▶ **Change detection data**:
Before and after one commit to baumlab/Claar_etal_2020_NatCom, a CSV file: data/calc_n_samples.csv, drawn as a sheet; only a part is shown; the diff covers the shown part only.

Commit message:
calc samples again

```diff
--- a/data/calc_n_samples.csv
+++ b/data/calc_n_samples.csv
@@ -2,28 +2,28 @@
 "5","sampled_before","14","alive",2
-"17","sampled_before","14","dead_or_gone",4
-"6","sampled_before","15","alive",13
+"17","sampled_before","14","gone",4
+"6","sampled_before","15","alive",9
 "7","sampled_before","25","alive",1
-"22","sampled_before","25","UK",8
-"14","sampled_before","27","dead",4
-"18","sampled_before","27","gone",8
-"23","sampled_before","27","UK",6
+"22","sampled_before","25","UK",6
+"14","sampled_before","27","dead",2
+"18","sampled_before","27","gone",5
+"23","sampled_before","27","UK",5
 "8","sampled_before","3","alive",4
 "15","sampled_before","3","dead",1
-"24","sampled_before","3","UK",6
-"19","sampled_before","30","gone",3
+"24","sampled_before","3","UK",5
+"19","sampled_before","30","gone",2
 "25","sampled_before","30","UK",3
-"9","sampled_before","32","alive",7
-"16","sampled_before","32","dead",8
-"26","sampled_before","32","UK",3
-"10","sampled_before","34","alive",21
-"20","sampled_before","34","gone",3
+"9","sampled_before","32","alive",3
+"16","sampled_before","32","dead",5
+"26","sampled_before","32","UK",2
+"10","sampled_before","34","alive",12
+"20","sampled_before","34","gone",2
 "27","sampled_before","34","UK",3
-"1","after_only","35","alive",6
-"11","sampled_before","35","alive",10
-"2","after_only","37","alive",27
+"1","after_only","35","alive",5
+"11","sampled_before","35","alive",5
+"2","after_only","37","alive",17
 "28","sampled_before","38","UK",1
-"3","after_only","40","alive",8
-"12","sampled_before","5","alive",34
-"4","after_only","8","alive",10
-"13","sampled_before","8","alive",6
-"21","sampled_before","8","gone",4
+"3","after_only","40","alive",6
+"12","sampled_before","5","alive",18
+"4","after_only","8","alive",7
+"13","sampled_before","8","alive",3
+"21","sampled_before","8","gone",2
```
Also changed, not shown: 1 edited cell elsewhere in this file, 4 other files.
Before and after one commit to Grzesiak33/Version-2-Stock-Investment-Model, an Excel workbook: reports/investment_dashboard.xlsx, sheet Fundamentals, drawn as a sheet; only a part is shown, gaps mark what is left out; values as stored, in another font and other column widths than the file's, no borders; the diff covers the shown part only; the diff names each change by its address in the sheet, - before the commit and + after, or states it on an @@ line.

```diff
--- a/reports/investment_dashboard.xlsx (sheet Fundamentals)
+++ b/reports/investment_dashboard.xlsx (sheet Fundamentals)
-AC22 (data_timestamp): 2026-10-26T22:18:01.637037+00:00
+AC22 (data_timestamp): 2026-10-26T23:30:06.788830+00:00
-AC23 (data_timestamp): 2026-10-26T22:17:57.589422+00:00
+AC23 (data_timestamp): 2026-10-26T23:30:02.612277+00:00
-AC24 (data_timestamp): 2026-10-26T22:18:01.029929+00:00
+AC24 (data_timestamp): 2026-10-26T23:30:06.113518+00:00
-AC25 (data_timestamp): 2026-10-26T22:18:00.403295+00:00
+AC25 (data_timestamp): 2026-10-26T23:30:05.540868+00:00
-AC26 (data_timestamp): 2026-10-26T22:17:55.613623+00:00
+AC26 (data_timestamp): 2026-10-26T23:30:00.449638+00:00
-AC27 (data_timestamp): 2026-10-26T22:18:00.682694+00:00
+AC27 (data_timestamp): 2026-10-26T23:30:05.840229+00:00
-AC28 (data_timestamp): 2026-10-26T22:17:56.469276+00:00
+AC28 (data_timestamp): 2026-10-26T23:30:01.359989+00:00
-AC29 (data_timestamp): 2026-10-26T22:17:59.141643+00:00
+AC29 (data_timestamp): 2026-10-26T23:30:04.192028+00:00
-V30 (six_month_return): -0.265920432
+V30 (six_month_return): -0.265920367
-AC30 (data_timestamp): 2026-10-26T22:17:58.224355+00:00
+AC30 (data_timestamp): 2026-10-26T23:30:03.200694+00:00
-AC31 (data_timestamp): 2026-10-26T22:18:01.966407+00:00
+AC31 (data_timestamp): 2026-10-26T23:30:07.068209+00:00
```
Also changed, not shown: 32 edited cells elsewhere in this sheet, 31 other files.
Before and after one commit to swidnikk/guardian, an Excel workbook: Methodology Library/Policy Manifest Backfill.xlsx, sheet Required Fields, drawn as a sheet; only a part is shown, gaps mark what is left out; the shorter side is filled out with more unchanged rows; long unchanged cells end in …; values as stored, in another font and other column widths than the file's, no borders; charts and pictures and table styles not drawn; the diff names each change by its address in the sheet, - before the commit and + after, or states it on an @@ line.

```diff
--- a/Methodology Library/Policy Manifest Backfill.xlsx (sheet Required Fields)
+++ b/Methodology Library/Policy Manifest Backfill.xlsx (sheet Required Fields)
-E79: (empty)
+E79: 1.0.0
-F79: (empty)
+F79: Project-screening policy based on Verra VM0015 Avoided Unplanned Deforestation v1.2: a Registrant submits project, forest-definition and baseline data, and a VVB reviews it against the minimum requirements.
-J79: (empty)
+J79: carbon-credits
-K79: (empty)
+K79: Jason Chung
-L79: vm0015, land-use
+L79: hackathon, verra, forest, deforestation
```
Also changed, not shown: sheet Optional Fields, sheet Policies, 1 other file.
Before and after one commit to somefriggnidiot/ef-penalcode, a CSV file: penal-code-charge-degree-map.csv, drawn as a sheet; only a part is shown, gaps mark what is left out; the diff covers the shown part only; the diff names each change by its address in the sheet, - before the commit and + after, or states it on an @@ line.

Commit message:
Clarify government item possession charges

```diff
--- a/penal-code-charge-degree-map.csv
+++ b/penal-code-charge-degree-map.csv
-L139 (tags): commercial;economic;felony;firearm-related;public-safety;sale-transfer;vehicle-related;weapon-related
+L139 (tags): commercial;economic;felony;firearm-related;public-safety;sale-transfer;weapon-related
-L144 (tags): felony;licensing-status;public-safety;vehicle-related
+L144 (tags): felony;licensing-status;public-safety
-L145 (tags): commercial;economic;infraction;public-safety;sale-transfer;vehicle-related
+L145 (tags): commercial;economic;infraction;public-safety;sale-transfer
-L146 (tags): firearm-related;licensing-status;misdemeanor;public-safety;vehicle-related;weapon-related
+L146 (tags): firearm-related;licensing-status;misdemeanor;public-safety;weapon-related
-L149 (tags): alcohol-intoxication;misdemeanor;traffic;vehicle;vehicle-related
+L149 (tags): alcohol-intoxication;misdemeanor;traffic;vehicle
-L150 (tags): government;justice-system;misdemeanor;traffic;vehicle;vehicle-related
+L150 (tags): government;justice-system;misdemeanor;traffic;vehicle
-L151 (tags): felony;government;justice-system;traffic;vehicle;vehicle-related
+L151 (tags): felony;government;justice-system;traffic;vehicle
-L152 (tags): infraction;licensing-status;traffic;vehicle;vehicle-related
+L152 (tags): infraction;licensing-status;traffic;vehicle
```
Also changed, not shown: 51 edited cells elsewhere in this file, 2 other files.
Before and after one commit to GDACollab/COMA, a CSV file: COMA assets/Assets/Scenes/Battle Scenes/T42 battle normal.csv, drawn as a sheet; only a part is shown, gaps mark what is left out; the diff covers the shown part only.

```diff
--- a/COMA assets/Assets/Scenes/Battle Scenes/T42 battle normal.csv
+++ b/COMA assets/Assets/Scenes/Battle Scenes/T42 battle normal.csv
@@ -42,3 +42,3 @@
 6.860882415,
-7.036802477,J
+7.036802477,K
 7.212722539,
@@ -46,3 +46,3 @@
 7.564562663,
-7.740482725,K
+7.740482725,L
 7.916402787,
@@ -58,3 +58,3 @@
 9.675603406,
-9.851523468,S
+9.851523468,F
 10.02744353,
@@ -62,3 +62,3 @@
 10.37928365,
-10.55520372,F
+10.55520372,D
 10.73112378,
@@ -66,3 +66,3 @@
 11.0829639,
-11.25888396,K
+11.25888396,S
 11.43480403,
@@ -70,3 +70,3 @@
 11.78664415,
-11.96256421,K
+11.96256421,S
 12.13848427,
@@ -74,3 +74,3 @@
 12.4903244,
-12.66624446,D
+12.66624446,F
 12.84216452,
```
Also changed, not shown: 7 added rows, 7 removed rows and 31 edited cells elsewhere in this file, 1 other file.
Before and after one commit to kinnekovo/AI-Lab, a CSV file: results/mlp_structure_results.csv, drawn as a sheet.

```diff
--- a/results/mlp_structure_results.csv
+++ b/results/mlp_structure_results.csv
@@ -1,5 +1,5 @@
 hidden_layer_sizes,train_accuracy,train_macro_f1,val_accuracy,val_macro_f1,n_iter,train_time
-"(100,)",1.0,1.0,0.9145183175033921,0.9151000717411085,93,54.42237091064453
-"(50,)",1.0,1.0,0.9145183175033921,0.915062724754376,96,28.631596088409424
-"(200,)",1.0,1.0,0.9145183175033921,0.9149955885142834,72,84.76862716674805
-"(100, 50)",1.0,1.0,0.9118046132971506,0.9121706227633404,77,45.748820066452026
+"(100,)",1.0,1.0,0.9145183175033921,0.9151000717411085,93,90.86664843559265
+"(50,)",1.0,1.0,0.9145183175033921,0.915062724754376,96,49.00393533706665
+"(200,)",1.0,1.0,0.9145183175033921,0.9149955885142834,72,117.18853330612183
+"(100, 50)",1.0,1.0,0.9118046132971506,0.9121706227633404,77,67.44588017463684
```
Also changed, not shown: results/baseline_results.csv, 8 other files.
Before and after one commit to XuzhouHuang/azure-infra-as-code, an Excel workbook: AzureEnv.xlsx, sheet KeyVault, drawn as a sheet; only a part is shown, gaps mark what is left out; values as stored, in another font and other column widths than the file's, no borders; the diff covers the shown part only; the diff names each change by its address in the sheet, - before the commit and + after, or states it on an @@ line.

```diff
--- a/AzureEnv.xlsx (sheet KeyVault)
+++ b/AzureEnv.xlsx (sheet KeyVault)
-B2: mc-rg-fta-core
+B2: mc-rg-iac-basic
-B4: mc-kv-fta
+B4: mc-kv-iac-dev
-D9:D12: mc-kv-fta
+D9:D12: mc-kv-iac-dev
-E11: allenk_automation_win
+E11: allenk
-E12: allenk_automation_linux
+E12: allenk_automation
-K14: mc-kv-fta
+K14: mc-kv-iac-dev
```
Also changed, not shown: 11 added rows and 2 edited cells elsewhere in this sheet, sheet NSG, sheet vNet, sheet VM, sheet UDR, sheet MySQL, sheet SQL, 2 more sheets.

▶ **WORK REQUIRED**: Filter the entries down to the lines containing "misdemeanor". Copy each of those lines.

▶ **RESULT FOR THIS EXERCISE**:
-L146 (tags): firearm-related;licensing-status;misdemeanor;public-safety;vehicle-related;weapon-related
+L146 (tags): firearm-related;licensing-status;misdemeanor;public-safety;weapon-related
-L149 (tags): alcohol-intoxication;misdemeanor;traffic;vehicle;vehicle-related
+L149 (tags): alcohol-intoxication;misdemeanor;traffic;vehicle
-L150 (tags): government;justice-system;misdemeanor;traffic;vehicle;vehicle-related
+L150 (tags): government;justice-system;misdemeanor;traffic;vehicle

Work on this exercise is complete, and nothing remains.